Not all marriages between Indians end up in tears of course. I have plenty of friends who came to Britain and America after marriage in India and live happily. But as a growing number of Indians move abroad, this problem keeps getting worse.
I spoke to another victim who is facing similar problems. Mamta Reddy earned good money in Hyderabad as an IT consultant before she got married and moved to the UK three years ago. Immediately her husband took all her job earnings and controlled what she did. “He physically abused [me] so many times. I took that matter to his parents also, but his parents just ignored it.”
Because her visa depended on his name she was stuck. In July this year he persuaded her to come back to Hyderabad to “resolve” their problems. But it was just a ruse. He took her visa and left for Britain without telling her. Then he cancelled it with the authorities, leaving her abandoned in India. She told me: “Right now I don’t have single penny with me [from] what I earned [last] three years.” Her husband exploited her for three years and then left her without any problems.
Last week, as Indians were celebrating 70 years of Independence, a group of women in London held a protest demanding their own freedom. Poonam Joshi, founder of Indian Ladies in the UK (ILUK), who organised the protest, was abandoned by her husband years ago. She doesn’t want anyone else to go through the fear and insecurity she suffered. “The very egregious manner in which some men behave towards their wives is soul destroying,” she told me.
Indian Ladies in the UK campaigns on behalf of victims of domestic abuse and spousal abandonment. They say that hundreds of women find themselves abused and exploited due because the husband can easily cancel his partner’s visa, leaving his wife in limbo.
But the problem here is much, much bigger.

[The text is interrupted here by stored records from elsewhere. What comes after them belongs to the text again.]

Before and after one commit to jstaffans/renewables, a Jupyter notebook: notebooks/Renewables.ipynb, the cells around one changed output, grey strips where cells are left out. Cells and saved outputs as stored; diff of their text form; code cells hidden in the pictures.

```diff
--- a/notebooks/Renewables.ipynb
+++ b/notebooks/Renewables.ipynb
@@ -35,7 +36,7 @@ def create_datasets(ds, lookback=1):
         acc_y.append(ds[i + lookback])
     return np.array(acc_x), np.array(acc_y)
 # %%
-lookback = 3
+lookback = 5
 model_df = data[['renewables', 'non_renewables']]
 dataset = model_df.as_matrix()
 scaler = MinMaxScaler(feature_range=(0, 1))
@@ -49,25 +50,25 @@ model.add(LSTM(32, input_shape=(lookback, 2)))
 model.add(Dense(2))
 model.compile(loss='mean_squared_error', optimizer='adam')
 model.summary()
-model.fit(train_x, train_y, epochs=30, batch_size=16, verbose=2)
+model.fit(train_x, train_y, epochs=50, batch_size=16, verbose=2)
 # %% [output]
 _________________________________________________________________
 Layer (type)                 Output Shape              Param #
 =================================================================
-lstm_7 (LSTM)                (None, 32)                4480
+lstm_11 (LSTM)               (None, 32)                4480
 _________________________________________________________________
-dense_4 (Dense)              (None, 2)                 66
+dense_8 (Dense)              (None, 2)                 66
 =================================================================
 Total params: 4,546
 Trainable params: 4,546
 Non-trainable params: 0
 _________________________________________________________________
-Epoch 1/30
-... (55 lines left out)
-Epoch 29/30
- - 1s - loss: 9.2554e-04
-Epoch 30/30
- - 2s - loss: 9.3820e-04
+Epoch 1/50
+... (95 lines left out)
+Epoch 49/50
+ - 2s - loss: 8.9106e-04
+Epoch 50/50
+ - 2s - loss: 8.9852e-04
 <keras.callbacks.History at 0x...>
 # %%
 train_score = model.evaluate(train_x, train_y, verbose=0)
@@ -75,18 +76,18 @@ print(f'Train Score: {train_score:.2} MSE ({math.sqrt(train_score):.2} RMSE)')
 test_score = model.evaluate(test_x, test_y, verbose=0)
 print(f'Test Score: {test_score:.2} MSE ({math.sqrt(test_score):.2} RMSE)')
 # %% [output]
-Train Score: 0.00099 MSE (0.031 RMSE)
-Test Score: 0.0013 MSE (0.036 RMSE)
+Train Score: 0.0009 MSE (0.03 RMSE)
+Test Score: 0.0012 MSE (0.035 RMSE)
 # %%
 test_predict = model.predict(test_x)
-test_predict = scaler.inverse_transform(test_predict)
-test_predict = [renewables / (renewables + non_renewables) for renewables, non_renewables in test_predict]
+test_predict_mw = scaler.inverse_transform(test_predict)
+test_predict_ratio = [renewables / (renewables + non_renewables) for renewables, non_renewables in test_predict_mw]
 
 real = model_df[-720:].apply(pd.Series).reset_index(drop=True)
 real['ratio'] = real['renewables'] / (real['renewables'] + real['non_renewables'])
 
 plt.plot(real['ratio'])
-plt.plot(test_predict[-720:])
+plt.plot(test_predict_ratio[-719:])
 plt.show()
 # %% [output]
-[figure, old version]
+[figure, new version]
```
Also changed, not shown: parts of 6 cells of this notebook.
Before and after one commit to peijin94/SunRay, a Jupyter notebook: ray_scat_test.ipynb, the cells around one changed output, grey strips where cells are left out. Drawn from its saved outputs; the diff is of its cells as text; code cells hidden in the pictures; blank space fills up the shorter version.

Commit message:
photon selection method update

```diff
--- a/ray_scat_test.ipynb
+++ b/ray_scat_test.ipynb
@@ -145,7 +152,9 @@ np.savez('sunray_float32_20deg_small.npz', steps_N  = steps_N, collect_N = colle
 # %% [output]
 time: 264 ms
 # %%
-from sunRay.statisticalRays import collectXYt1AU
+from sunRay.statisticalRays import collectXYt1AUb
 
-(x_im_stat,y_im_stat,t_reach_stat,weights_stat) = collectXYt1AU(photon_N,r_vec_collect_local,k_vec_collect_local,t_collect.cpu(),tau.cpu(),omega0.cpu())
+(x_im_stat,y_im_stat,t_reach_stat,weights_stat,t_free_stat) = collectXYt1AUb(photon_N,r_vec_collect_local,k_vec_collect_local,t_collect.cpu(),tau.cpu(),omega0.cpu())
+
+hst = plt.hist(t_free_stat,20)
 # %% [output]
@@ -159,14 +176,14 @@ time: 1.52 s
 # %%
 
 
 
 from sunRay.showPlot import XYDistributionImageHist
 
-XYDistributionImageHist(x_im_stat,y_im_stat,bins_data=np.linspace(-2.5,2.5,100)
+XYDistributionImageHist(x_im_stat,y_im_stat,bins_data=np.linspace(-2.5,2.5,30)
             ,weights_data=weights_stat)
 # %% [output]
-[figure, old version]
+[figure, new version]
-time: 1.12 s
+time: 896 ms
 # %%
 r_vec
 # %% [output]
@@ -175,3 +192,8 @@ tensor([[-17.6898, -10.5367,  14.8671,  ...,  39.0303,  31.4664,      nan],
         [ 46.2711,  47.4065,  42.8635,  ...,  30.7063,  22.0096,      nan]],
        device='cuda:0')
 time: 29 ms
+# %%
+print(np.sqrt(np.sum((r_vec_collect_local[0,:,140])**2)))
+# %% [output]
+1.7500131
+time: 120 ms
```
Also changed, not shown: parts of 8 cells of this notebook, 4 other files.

Indian women are being abandoned by British-born Indian husbands not just in the UK, but in India too.
Amanjot Kaur Ramoowalia, who runs the charity Helping Hapless in Chandigarh, says there are around 15,000 women just in Punjab who have been left abandoned by their husbands from Europe, America or Canada. “He [the groom] comes here and he asks for a massive dowry. They marry. He takes the money and enjoys the honeymoon. Then he never comes back,” she says.
The plight of these women should shame us. I feel disgusted that British-Indian men are exploiting women for their money; I feel angry that UK law makes it easy for abusive men to put women’s lives in jeopardy and Indian law makes it very difficult for women to divorce these fraudsters.
But most of all I’m ashamed that Indian men are able to use Indian traditions of izzat and shame to silence women and abuse them without repercussions.
Anjalika Sharma told me she was so ashamed of what was happening to her, she did not want to raise the issue. But her mind has changed. “Now I am determined to get him arrested. This is the right decision, to put him in jail.”
I hope she and many more women like her get the justice they deserve.
* Some names have been changed
Sunny Hundal is a writer and lecturer on digital journalism. Follow the author
The views expressed are personal